- [WHAT IS REQUIRED]: Restate all of the data precisely, omitting nothing.

- [PROVIDED ENTRIES]:

* * * * * * * * *

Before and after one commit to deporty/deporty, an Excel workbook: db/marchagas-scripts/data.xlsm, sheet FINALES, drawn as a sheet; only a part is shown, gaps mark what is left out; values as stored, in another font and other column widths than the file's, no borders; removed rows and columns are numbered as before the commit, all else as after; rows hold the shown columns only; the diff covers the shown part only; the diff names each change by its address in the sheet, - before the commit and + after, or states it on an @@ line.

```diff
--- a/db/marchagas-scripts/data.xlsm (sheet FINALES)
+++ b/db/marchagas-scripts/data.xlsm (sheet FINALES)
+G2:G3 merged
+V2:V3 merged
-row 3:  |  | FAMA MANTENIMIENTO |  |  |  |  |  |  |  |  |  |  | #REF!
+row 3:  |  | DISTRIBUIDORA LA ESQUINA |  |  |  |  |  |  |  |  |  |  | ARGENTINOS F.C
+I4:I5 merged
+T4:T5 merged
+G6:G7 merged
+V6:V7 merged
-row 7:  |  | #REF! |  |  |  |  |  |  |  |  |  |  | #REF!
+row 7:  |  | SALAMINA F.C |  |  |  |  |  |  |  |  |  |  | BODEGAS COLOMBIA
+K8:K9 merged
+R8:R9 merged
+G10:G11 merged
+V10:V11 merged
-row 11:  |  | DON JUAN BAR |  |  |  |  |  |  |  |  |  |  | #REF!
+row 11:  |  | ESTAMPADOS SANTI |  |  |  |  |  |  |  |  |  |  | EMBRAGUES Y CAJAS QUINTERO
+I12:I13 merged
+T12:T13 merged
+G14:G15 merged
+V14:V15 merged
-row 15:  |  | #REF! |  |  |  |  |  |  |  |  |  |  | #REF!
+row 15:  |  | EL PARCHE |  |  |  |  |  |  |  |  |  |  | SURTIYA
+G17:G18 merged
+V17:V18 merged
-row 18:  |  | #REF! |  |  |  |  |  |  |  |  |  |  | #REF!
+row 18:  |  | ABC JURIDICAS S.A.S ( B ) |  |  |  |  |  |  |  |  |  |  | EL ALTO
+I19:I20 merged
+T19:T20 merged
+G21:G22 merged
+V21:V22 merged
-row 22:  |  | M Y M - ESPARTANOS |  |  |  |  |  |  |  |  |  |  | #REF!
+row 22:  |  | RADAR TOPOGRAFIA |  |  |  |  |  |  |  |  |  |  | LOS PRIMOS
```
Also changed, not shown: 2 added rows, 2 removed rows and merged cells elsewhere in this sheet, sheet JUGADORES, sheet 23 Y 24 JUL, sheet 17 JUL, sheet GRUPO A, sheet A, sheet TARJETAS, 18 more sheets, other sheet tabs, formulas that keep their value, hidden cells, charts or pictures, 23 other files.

* * * * * * * * *

- [SOLUTION FOR THIS EXERCISE]:
Before and after one commit to deporty/deporty, an Excel workbook: db/marchagas-scripts/data.xlsm, sheet FINALES, drawn as a sheet; only a part is shown, gaps mark what is left out; values as stored, in another font and other column widths than the file's, no borders; removed rows and columns are numbered as before the commit, all else as after; rows hold the shown columns only; the diff covers the shown part only; the diff names each change by its address in the sheet, - before the commit and + after, or states it on an @@ line.

```diff
--- a/db/marchagas-scripts/data.xlsm (sheet FINALES)
+++ b/db/marchagas-scripts/data.xlsm (sheet FINALES)
+G2:G3 merged
+V2:V3 merged
-row 3:  |  | FAMA MANTENIMIENTO |  |  |  |  |  |  |  |  |  |  | #REF!
+row 3:  |  | DISTRIBUIDORA LA ESQUINA |  |  |  |  |  |  |  |  |  |  | ARGENTINOS F.C
+I4:I5 merged
+T4:T5 merged
+G6:G7 merged
+V6:V7 merged
-row 7:  |  | #REF! |  |  |  |  |  |  |  |  |  |  | #REF!
+row 7:  |  | SALAMINA F.C |  |  |  |  |  |  |  |  |  |  | BODEGAS COLOMBIA
+K8:K9 merged
+R8:R9 merged
+G10:G11 merged
+V10:V11 merged
-row 11:  |  | DON JUAN BAR |  |  |  |  |  |  |  |  |  |  | #REF!
+row 11:  |  | ESTAMPADOS SANTI |  |  |  |  |  |  |  |  |  |  | EMBRAGUES Y CAJAS QUINTERO
+I12:I13 merged
+T12:T13 merged
+G14:G15 merged
+V14:V15 merged
-row 15:  |  | #REF! |  |  |  |  |  |  |  |  |  |  | #REF!
+row 15:  |  | EL PARCHE |  |  |  |  |  |  |  |  |  |  | SURTIYA
+G17:G18 merged
+V17:V18 merged
-row 18:  |  | #REF! |  |  |  |  |  |  |  |  |  |  | #REF!
+row 18:  |  | ABC JURIDICAS S.A.S ( B ) |  |  |  |  |  |  |  |  |  |  | EL ALTO
+I19:I20 merged
+T19:T20 merged
+G21:G22 merged
+V21:V22 merged
-row 22:  |  | M Y M - ESPARTANOS |  |  |  |  |  |  |  |  |  |  | #REF!
+row 22:  |  | RADAR TOPOGRAFIA |  |  |  |  |  |  |  |  |  |  | LOS PRIMOS
```
Also changed, not shown: 2 added rows, 2 removed rows and merged cells elsewhere in this sheet, sheet JUGADORES, sheet 23 Y 24 JUL, sheet 17 JUL, sheet GRUPO A, sheet A, sheet TARJETAS, 18 more sheets, other sheet tabs, formulas that keep their value, hidden cells, charts or pictures, 23 other files.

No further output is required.